When I write "I" I never mean me: I mean the "I" that is about to become something other than me, the instrument for beginning the process of carrying itself over into something else, it is meant only as the sound that sets a metaphor in motion, the piece of rebar that holds in place the end the "I" comes from, i.e., the speaker, me. Once the "I" is in place, it is, like its homonym, the eye, a receptor for the agents of transformation and an aid for getting the process rolling. "You," on the other hand, can be a particular "you," but mostly it's unadvisable, because if it's not specific, it just mens "I." Self-absorbed people do have the unortunate habit of addressing themselves in the second person, a habit that is the chief embarassment of mainstream american poetry today.
12/14/08 It's fitting that GWB's reign ends with shoes thrown at him, after he made everybody in the world take off their shoes at the aiport. Remember the shoe bomber. The Pakistan riots over shoes in islamic script. The little red shoes (from blood) we couldn't stop dancing in in Iraq. Spontaneous mass-movement rises to throw farewell shoes at Bush in D.C. as he leaves office. If the shoe fits. Size ten.
"Tirnacopul si Felinarul" a 50s memoir from Sibiu
I think that the Submarine is Jesus: it was born from the union of a man and a woman who didn't have sex. The creature was born of immaculate conception, and it's divine.

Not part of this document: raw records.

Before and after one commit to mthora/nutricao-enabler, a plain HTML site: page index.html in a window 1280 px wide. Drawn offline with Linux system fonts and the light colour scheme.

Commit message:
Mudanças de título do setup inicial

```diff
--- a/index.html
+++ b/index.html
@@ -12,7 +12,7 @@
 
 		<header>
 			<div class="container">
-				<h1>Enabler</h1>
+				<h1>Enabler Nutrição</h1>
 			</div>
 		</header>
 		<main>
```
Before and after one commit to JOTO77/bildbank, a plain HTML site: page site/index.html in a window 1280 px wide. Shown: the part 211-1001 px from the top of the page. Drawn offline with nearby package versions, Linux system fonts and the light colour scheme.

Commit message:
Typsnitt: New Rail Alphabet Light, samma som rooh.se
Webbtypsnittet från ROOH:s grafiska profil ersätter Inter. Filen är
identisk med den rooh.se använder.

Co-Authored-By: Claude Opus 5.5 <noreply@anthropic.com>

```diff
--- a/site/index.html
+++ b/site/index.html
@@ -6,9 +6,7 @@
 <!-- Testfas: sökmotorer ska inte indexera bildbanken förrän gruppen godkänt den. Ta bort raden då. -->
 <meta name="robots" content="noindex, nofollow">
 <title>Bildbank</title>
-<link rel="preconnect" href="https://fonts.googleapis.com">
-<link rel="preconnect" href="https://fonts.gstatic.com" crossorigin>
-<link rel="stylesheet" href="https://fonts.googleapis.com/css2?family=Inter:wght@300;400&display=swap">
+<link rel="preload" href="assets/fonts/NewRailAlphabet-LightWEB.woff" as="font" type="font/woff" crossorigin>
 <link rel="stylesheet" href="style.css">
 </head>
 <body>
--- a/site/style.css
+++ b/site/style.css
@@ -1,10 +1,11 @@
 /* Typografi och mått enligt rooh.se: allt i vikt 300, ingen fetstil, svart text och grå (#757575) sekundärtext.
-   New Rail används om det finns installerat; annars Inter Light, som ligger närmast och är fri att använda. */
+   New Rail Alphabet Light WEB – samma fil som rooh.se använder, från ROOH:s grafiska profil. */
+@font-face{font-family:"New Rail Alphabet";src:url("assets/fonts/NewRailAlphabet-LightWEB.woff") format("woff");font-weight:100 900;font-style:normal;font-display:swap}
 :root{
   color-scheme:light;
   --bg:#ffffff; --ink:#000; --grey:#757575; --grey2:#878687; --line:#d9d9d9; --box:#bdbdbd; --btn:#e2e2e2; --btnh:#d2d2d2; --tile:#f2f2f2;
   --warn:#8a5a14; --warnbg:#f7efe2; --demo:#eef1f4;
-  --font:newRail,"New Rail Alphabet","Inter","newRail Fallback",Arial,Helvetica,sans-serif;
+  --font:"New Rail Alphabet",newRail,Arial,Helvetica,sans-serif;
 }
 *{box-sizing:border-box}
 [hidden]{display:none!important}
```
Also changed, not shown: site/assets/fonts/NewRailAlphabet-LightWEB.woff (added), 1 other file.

Reading B. Berkson on David Ireland (p. 75 "The Sweet Singer of Modernism") it's either delightful or dreadful to note just how fierce the contest/collusion between artists and art writers has been since the dawn of Picasso and Apollinaire. The artists have pursued (rather grimly, after the Dada burst of humor) the illegible, the work inaccessible to coherence, ineligible for any language, really, except poetry. Artists have given writers the opportunity to create language-events in the vicinity of art works that underwrote them (in every sense). To be an art critic in America one has to be a poet (Ashbery, O'Hara, Berkson, Ratcliff), but also a somewhat disingenious salesman who keeps the museum and the philantropic tax-racket going. The poets get the short end of the stick in this deal: they work for journeymen's wages to make artists and art-collectors rich. I think that poets should ask for a bigger percentage of the currency unit (the I.U.) now in circulation.
it's hard to be a major writer in a world full of minor readers
Leon Arega: "Tabloid: a newspaper produced by people who can't write for people who can't read."
There is only one subject: the abyss between theory and practice. Only the abyss is interesting: both theory and practice suck.
Corpse Homepages: what's the rate of expectations?
"This year withold yourself and become more valuable." Laura
THE FOOL --- CIRCUS --- FOLKLORE - DADA
God created Jews to sing His praises.
There are no bad Jews, only Jews who sing differently than other Jews.
Is the deliberately-singing Jew different from the body of the unconsciously-singing Jew? And is the atheist and the blasphemer still singing? How? With words. All words are songs of praise to God. What about the mute Jew? The mute Jew sings from his Jewishness because all Jews are praise-singing instruments. The body of the Jew is different from the body of the non-Jew because of this praise-singing function, which is a gene.
Excerpt from the booklength poem The Forgiven Submarine by Ruxandra Cesereanu and Andrei Codrescu. Boston: Black Widow Press, 2009.